Eva posted this: I really like the variations in the design you have in the picture. I have some beginner questions since I’m not familiar with fiber arts. What are all the types of materials you can use in fiber art?
The simplest definition I was able to find is on Wikipedia: “Fiber art is a style of fine art which uses textiles such as fabric, yarn, and natural and synthetic fibers. It focuses on the materials and on the manual labor involved as part of its significance.”
The answer in itself is simple but may not shed enough light on the topic, especially if the person who poses it is new to the genre. Yes, fiber art revolves around the use of fiber and/or textiles. It also encompasses countless techniques. These range from quilting, embroidery, collage, weaving, spinning, knitting, crocheting, macrame, distressing fabrics to achieve specific textures, recycling fabrics, and even incorporating paper (handmade and commercial).

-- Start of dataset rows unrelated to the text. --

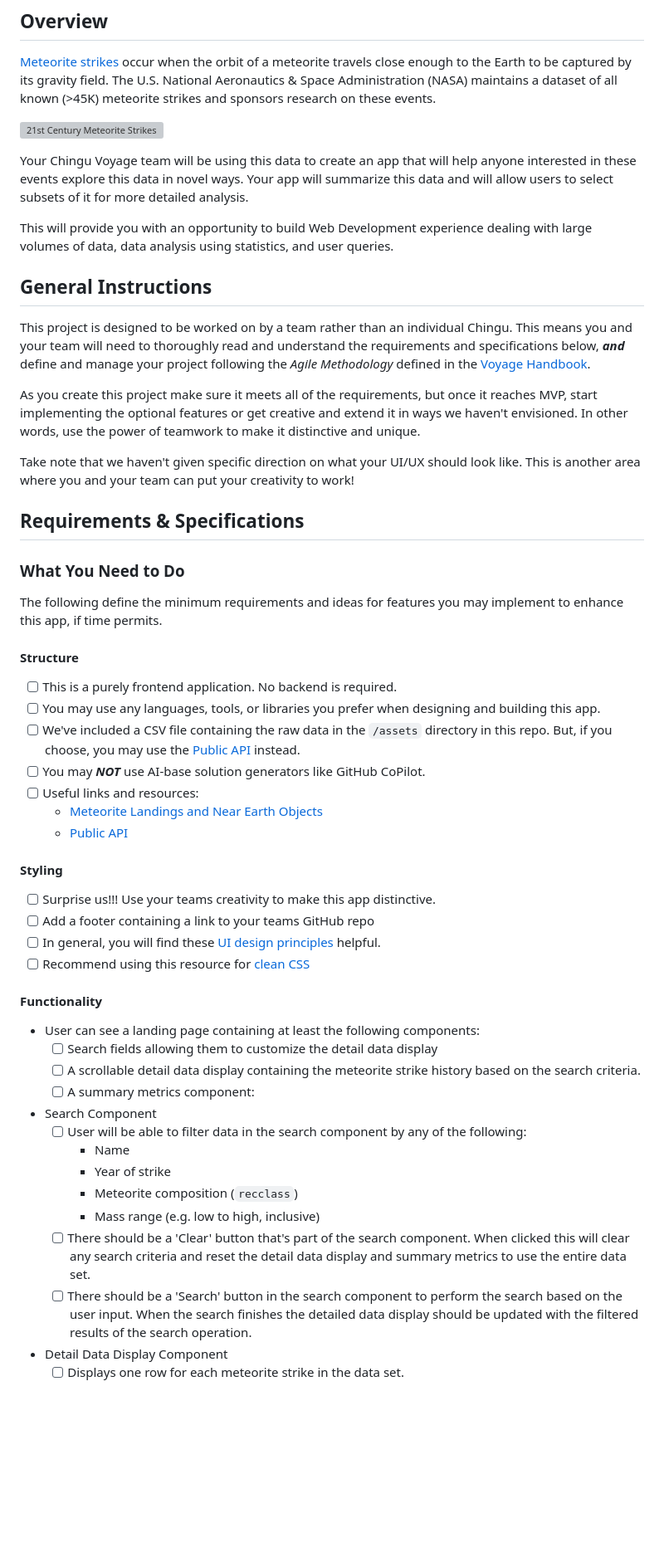
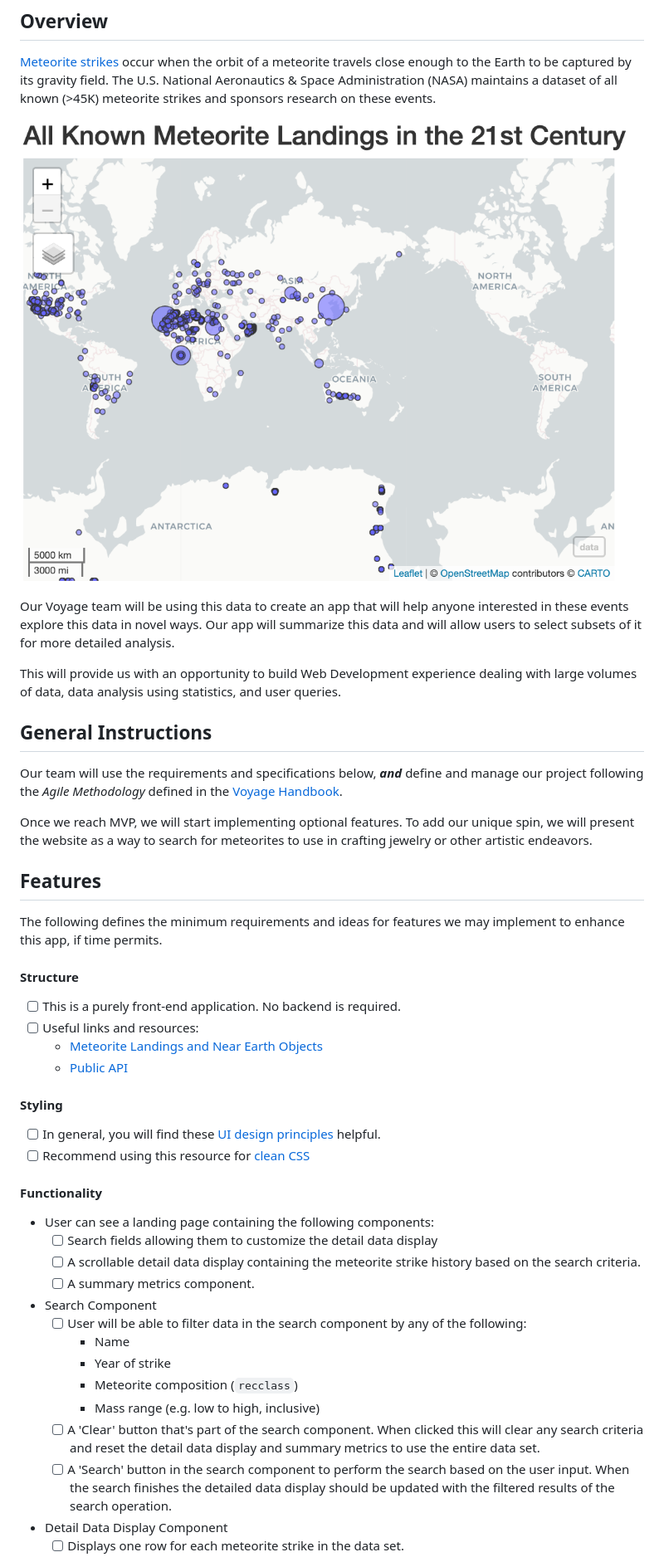
Before and after one commit to chingu-voyages/v45-tier1-team-08, a Markdown page: README.md, the part around the change printed below. Shown: that part at 83% size. GitHub-like rendering; blank space fills up the shorter version; grey boxes are pictures that could not be loaded.

Commit message:
Update README.md
Update README with more information

```diff
--- a/README.md
+++ b/README.md
@@ -16,64 +16,51 @@ The U.S. National Aeronautics & Space Administration
 (NASA) maintains a dataset of all known (>45K) meteorite strikes and sponsors research
 on these events.
 
-![21st Century Meteorite Strikes](./assets/21st_century_meteorite_strikes.png)
+![21st Century Meteorite Strikes](./Team_Docs/21st_century_meteorite_strikes.png)
 
-Your Chingu Voyage team will be using this data to create an app that will help
-anyone interested in these events explore this data in novel ways. Your app will
+Our Voyage team will be using this data to create an app that will help
+anyone interested in these events explore this data in novel ways. Our app will
 summarize this data and will allow users to select subsets of it for more
 detailed analysis.
 
-This will provide you with an opportunity to build Web Development experience
+This will provide us with an opportunity to build Web Development experience
 dealing with large volumes of data, data analysis using statistics, and user
 queries.
 
+
 ## General Instructions
 
-This project is designed to be worked on by a team rather than an individual
-Chingu. This means you and your team will need to thoroughly read and
-understand the requirements and specifications below, **_and_** define and
-manage your project following the _Agile Methodology_ defined in the
+Our team will use the requirements and specifications below, **_and_** define and
+manage our project following the _Agile Methodology_ defined in the
 [Voyage Handbook](https://chingucohorts.notion.site/Voyage-Guide-1e528dcbf1d241c9a93b4627f6f1c809).
 
-As you create this project make sure it meets all of the requirements, but once
-it reaches MVP, start implementing the optional features or get creative and
-extend it in ways we haven't envisioned. In other words, use the power of
-teamwork to make it distinctive and unique.
+Once we reach MVP, we will start implementing optional features. To add our unique spin,
+we will present the website as a way to search for meteorites to use in crafting
+jewelry or other artistic endeavors.
 
-Take note that we haven't given specific direction on what your UI/UX should
-look like. This is another area where you and your team can put your creativity
-to work!
+## Features
 
-## Requirements & Specifications
-
-### What You Need to Do
-
-The following define the minimum requirements and ideas for features you may
+The following defines the minimum requirements and ideas for features we may
 implement to enhance this app, if time permits.
 
 #### Structure
 
-- [ ] This is a purely frontend application. No backend is required.
-- [ ] You may use any languages, tools, or libraries you prefer when designing and building this app.
-- [ ] We've included a CSV file containing the raw data in the `/assets` directory in this repo. But, if you choose, you may use the [Public API](https://data.nasa.gov/resource/gh4g-9sfh.json) instead.
-- [ ] You may **_NOT_** use AI-base solution generators like GitHub CoPilot.
+- [ ] This is a purely front-end application. No backend is required.
 - [ ] Useful links and resources:
     - [Meteorite Landings and Near Earth Objects](https://rpubs.com/ag1712/1059267)
     - [Public API](https://data.nasa.gov/resource/gh4g-9sfh.json)
 
 #### Styling
 
-- [ ] Surprise us!!! Use your teams creativity to make this app distinctive.
-- [ ] Add a footer containing a link to your teams GitHub repo
 - [ ] In general, you will find these [UI design principles](https://www.justinmind.com/ui-design/principles) helpful.
 - [ ] Recommend using this resource for [clean CSS](https://www.devbridge.com/articles/implementing-clean-css-bem-method/)
 
 #### Functionality
 
--   User can see a landing page containing at least the following components:
+-   User can see a landing page containing the following components:
     - [ ] Search fields allowing them to customize the detail data display
     - [ ] A scrollable detail data display containing the meteorite strike history based on the search criteria.
-    - [ ] A summary metrics component:
+    - [ ] A summary metrics component.
 
 - Search Component
     - [ ] User will be able to filter data in the search component by any of the following:
@@ -81,8 +68,8 @@ implement to enhance this app, if time permits.
         - Year of strike
         - Meteorite composition (`recclass`)
         - Mass range (e.g. low to high, inclusive)
-    - [ ] There should be a 'Clear' button that's part of the search component. When clicked this will clear any search criteria and reset the detail data display and summary metrics to use the entire data set.
-    - [ ] There should be a 'Search' button in the search component to perform the search based on the user input. When the search finishes the detailed data display should be updated with the filtered results of the search operation.
+    - [ ] A 'Clear' button that's part of the search component. When clicked this will clear any search criteria and reset the detail data display and summary metrics to use the entire data set.
+    - [ ] A 'Search' button in the search component to perform the search based on the user input. When the search finishes the detailed data display should be updated with the filtered results of the search operation.
 
 - Detail Data Display Component
     - [ ] Displays one row for each meteorite strike in the data set.
```
Also changed, not shown: other parts of README.md (+10 -10 lines).
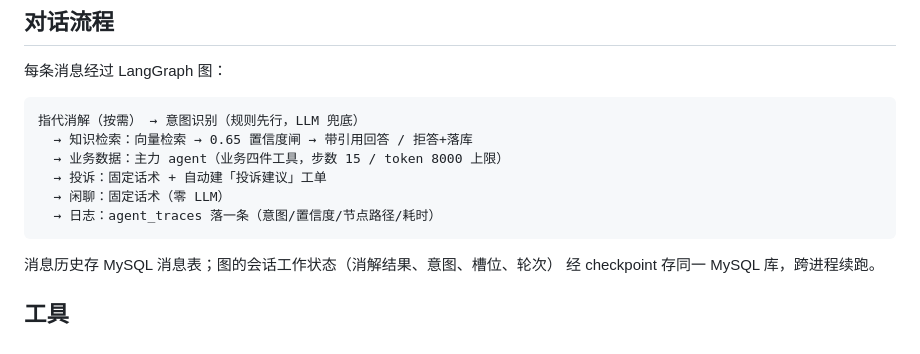
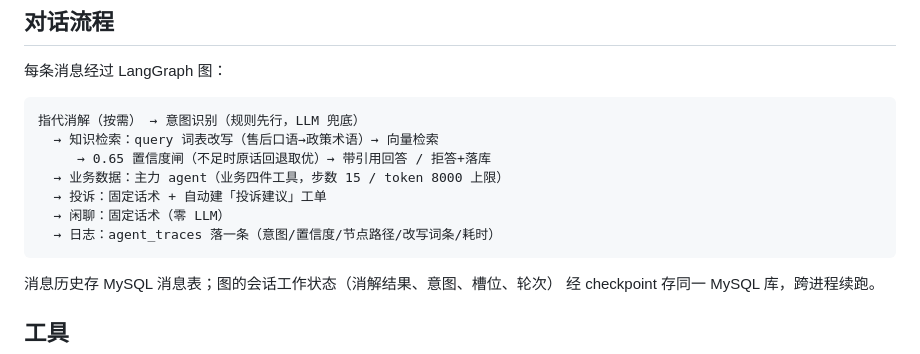
Before and after one commit to closetruth/ShopPilot, a Markdown page: README.md, the part around the change. Drawn GitHub-style.

Commit message:
docs: r16 文档与日志
README 对话流程补 query 标准化一层；开发日志记三项裁定与意图层
盲区的发现过程。

````diff
--- a/README.md
+++ b/README.md
@@ -139,11 +139,12 @@ SSE 事件：
 
 ```
 指代消解（按需） → 意图识别（规则先行，LLM 兜底）
-  → 知识检索：向量检索 → 0.65 置信度闸 → 带引用回答 / 拒答+落库
+  → 知识检索：query 词表改写（售后口语→政策术语）→ 向量检索
+     → 0.65 置信度闸（不足时原话回退取优）→ 带引用回答 / 拒答+落库
   → 业务数据：主力 agent（业务四件工具，步数 15 / token 8000 上限）
   → 投诉：固定话术 + 自动建「投诉建议」工单
   → 闲聊：固定话术（零 LLM）
-  → 日志：agent_traces 落一条（意图/置信度/节点路径/耗时）
+  → 日志：agent_traces 落一条（意图/置信度/节点路径/改写词条/耗时）
 ```
 
 消息历史存 MySQL 消息表；图的会话工作状态（消解结果、意图、槽位、轮次）
````
Also changed, not shown: docs/dev-notes/r16.md (added, +55 -0 lines).
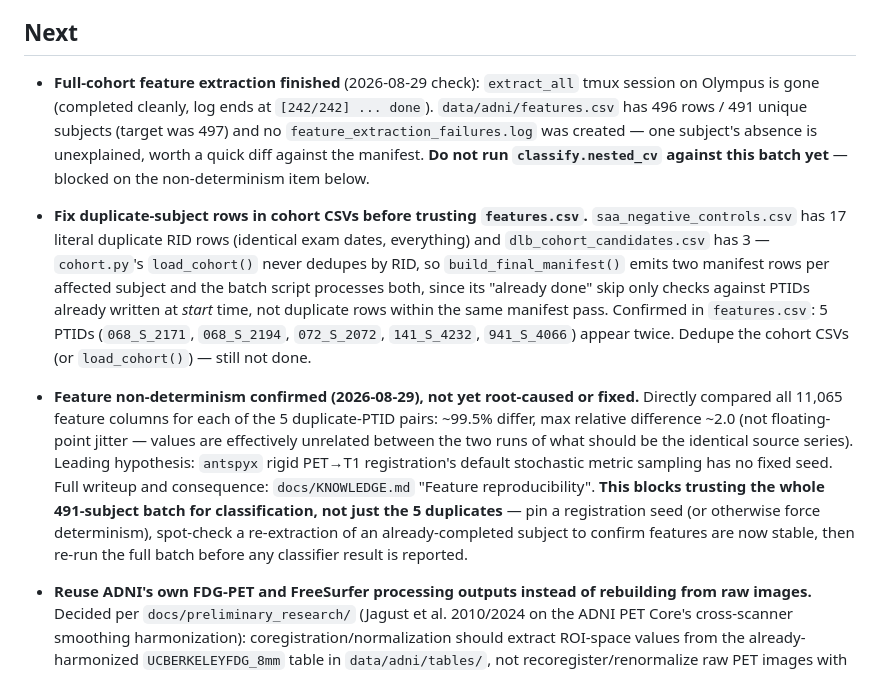
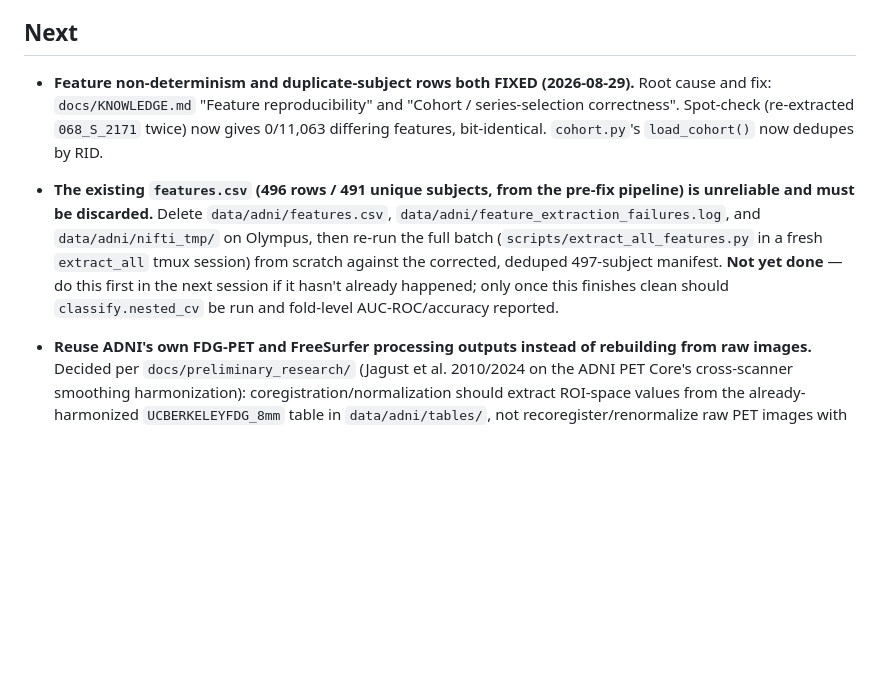
Before and after one commit to CheesyChocolate/Lewy_body, a Markdown page: docs/todo.md, the part around the change. GitHub-like rendering; blank space fills up the shorter version.

Commit message:
docs: record confirmed root cause and fix for feature non-determinism

```diff
--- a/docs/todo.md
+++ b/docs/todo.md
@@ -60,32 +60,19 @@ rationale and `CLAUDE.md` for project orientation.
 
 ## Next
 
-- **Full-cohort feature extraction finished** (2026-08-29 check): `extract_all` tmux
-  session on Olympus is gone (completed cleanly, log ends at `[242/242] ... done`).
-  `data/adni/features.csv` has 496 rows / 491 unique subjects (target was 497) and no
-  `feature_extraction_failures.log` was created — one subject's absence is unexplained,
-  worth a quick diff against the manifest. **Do not run `classify.nested_cv` against this
-  batch yet** — blocked on the non-determinism item below.
-- **Fix duplicate-subject rows in cohort CSVs before trusting `features.csv`.**
-  `saa_negative_controls.csv` has 17 literal duplicate RID rows (identical exam dates,
-  everything) and `dlb_cohort_candidates.csv` has 3 — `cohort.py`'s `load_cohort()`
-  never dedupes by RID, so `build_final_manifest()` emits two manifest rows per affected
-  subject and the batch script processes both, since its "already done" skip only checks
-  against PTIDs already written at *start* time, not duplicate rows within the same
-  manifest pass. Confirmed in `features.csv`: 5 PTIDs (`068_S_2171`, `068_S_2194`,
-  `072_S_2072`, `141_S_4232`, `941_S_4066`) appear twice. Dedupe the cohort CSVs (or
-  `load_cohort()`) — still not done.
-- **Feature non-determinism confirmed (2026-08-29), not yet root-caused or fixed.**
-  Directly compared all 11,065 feature columns for each of the 5 duplicate-PTID pairs:
-  ~99.5% differ, max relative difference ~2.0 (not floating-point jitter — values are
-  effectively unrelated between the two runs of what should be the identical source
-  series). Leading hypothesis: `antspyx` rigid PET→T1 registration's default stochastic
-  metric sampling has no fixed seed. Full writeup and consequence: `docs/KNOWLEDGE.md`
-  "Feature reproducibility". **This blocks trusting the whole 491-subject batch for
-  classification, not just the 5 duplicates** — pin a registration seed (or otherwise
-  force determinism), spot-check a re-extraction of an already-completed subject to
-  confirm features are now stable, then re-run the full batch before any classifier
-  result is reported.
+- **Feature non-determinism and duplicate-subject rows both FIXED (2026-08-29).**
+  Root cause and fix: `docs/KNOWLEDGE.md` "Feature reproducibility" and "Cohort /
+  series-selection correctness". Spot-check (re-extracted `068_S_2171` twice) now
+  gives 0/11,063 differing features, bit-identical. `cohort.py`'s `load_cohort()` now
+  dedupes by RID.
+- **The existing `features.csv` (496 rows / 491 unique subjects, from the pre-fix
+  pipeline) is unreliable and must be discarded.** Delete `data/adni/features.csv`,
+  `data/adni/feature_extraction_failures.log`, and `data/adni/nifti_tmp/` on Olympus,
+  then re-run the full batch (`scripts/extract_all_features.py` in a fresh
+  `extract_all` tmux session) from scratch against the corrected, deduped 497-subject
+  manifest. **Not yet done** — do this first in the next session if it hasn't already
+  happened; only once this finishes clean should `classify.nested_cv` be run and
+  fold-level AUC-ROC/accuracy reported.
 
 - **Reuse ADNI's own FDG-PET and FreeSurfer processing outputs instead of rebuilding from
   raw images.** Decided per `docs/preliminary_research/` (Jagust et al. 2010/2024 on the
```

As long as the work conceived and created is rooted in textiles it can be considered “fiber art.” The discussion veers off from here: What is the difference between craft and fiber art? Visions of macrame plant holders from the 1970s come to mind… I am going out on a limb when I state that “not all work with fiber and fabric is considered art.”
It is the age-old debate of craft versus art… and it will continue for as long as the world goes round. My statement that not all work with fibers and textiles is art stems from my personal experience: I consider art an object that may or may not be functional. Since we are talking art, I will use the quilt as my main example. I consider a functional quilt finely crafted, but solely deemed to cover a bed not art. I believe that the functional item can be finely crafted, but I would not label it fine art.
What about a piece of wall art that is created with quilting and embroidery techniques? I can hear your question now. A textile piece solely created to hang on a wall is art. I go as far and call it visual art. Let’s analyze this: It hangs on a wall, and its only function is for the owner to delight in its color, shape, composition. It will never be used to cover a bed, warm a child or your cold knees on a chilly winter night.
I did say that functional pieces can be considered art. A finely embroidered and embellished fabric box can be considered sculptural and art. Let’s open this topic up for discussion: What are the readers’ thoughts? I am curious to hear from you, as I am sure Eva is as well.
Don’t be shy: Weigh in with your comments below. Looking forward to hearing from everyone!